Data extracts:
== Segment start ==

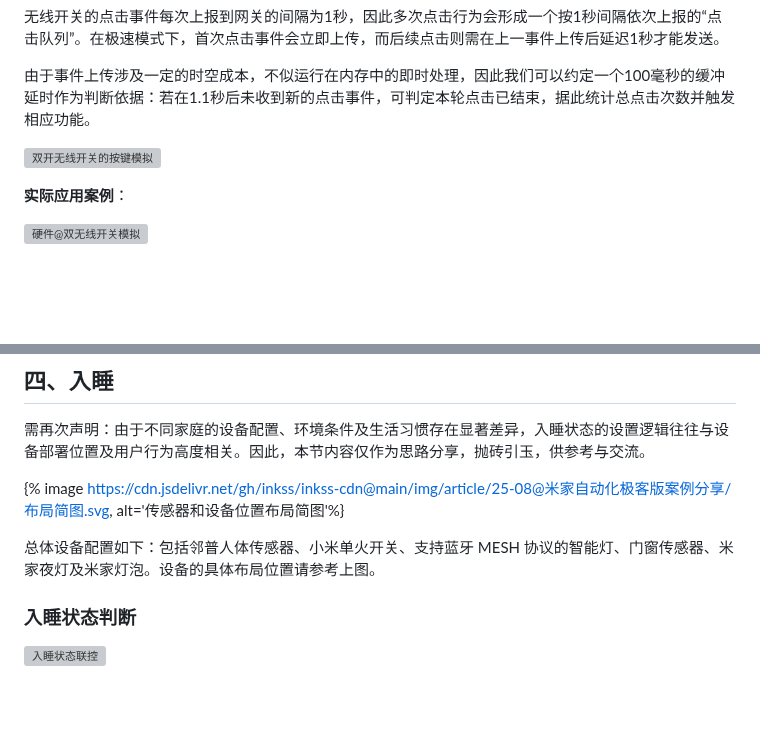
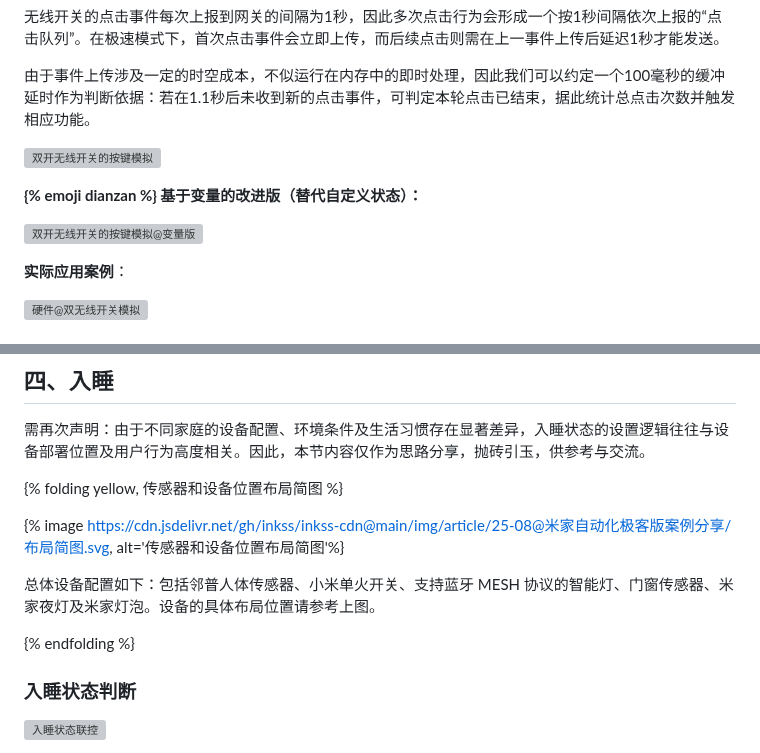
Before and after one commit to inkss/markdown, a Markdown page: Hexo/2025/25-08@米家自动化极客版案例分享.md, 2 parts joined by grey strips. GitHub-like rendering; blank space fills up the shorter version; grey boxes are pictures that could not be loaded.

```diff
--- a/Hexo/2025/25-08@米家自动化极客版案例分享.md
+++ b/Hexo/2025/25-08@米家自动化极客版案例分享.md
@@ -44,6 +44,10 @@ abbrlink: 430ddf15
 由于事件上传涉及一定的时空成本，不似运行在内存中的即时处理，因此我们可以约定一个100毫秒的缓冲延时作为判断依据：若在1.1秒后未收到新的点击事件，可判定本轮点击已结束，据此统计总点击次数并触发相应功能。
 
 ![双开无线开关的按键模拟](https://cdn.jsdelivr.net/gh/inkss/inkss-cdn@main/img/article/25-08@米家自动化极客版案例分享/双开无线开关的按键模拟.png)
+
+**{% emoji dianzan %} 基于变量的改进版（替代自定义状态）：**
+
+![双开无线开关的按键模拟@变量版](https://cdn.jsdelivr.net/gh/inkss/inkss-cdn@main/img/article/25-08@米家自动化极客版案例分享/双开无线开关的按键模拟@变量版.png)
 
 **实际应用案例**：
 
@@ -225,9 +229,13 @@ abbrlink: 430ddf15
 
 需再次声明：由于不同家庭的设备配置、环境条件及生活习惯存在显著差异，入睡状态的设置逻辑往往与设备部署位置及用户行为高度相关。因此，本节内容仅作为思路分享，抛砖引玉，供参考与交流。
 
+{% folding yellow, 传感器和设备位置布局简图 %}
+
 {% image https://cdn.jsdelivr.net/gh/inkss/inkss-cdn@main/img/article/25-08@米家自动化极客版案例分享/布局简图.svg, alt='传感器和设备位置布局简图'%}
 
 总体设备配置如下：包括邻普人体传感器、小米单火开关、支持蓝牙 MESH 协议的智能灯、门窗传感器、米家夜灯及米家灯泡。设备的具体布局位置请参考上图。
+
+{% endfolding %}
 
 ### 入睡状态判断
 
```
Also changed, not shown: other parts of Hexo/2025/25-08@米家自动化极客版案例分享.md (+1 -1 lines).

== Segment end ==

Word for word, print every record, and leave out any picture.

Solution for this task:
Before and after one commit to inkss/markdown, a Markdown page: Hexo/2025/25-08@米家自动化极客版案例分享.md, 2 parts joined by grey strips. GitHub-like rendering; blank space fills up the shorter version; grey boxes are pictures that could not be loaded.

```diff
--- a/Hexo/2025/25-08@米家自动化极客版案例分享.md
+++ b/Hexo/2025/25-08@米家自动化极客版案例分享.md
@@ -44,6 +44,10 @@ abbrlink: 430ddf15
 由于事件上传涉及一定的时空成本，不似运行在内存中的即时处理，因此我们可以约定一个100毫秒的缓冲延时作为判断依据：若在1.1秒后未收到新的点击事件，可判定本轮点击已结束，据此统计总点击次数并触发相应功能。
 
 ![双开无线开关的按键模拟](https://cdn.jsdelivr.net/gh/inkss/inkss-cdn@main/img/article/25-08@米家自动化极客版案例分享/双开无线开关的按键模拟.png)
+
+**{% emoji dianzan %} 基于变量的改进版（替代自定义状态）：**
+
+![双开无线开关的按键模拟@变量版](https://cdn.jsdelivr.net/gh/inkss/inkss-cdn@main/img/article/25-08@米家自动化极客版案例分享/双开无线开关的按键模拟@变量版.png)
 
 **实际应用案例**：
 
@@ -225,9 +229,13 @@ abbrlink: 430ddf15
 
 需再次声明：由于不同家庭的设备配置、环境条件及生活习惯存在显著差异，入睡状态的设置逻辑往往与设备部署位置及用户行为高度相关。因此，本节内容仅作为思路分享，抛砖引玉，供参考与交流。
 
+{% folding yellow, 传感器和设备位置布局简图 %}
+
 {% image https://cdn.jsdelivr.net/gh/inkss/inkss-cdn@main/img/article/25-08@米家自动化极客版案例分享/布局简图.svg, alt='传感器和设备位置布局简图'%}
 
 总体设备配置如下：包括邻普人体传感器、小米单火开关、支持蓝牙 MESH 协议的智能灯、门窗传感器、米家夜灯及米家灯泡。设备的具体布局位置请参考上图。
+
+{% endfolding %}
 
 ### 入睡状态判断
 
```
Also changed, not shown: other parts of Hexo/2025/25-08@米家自动化极客版案例分享.md (+1 -1 lines).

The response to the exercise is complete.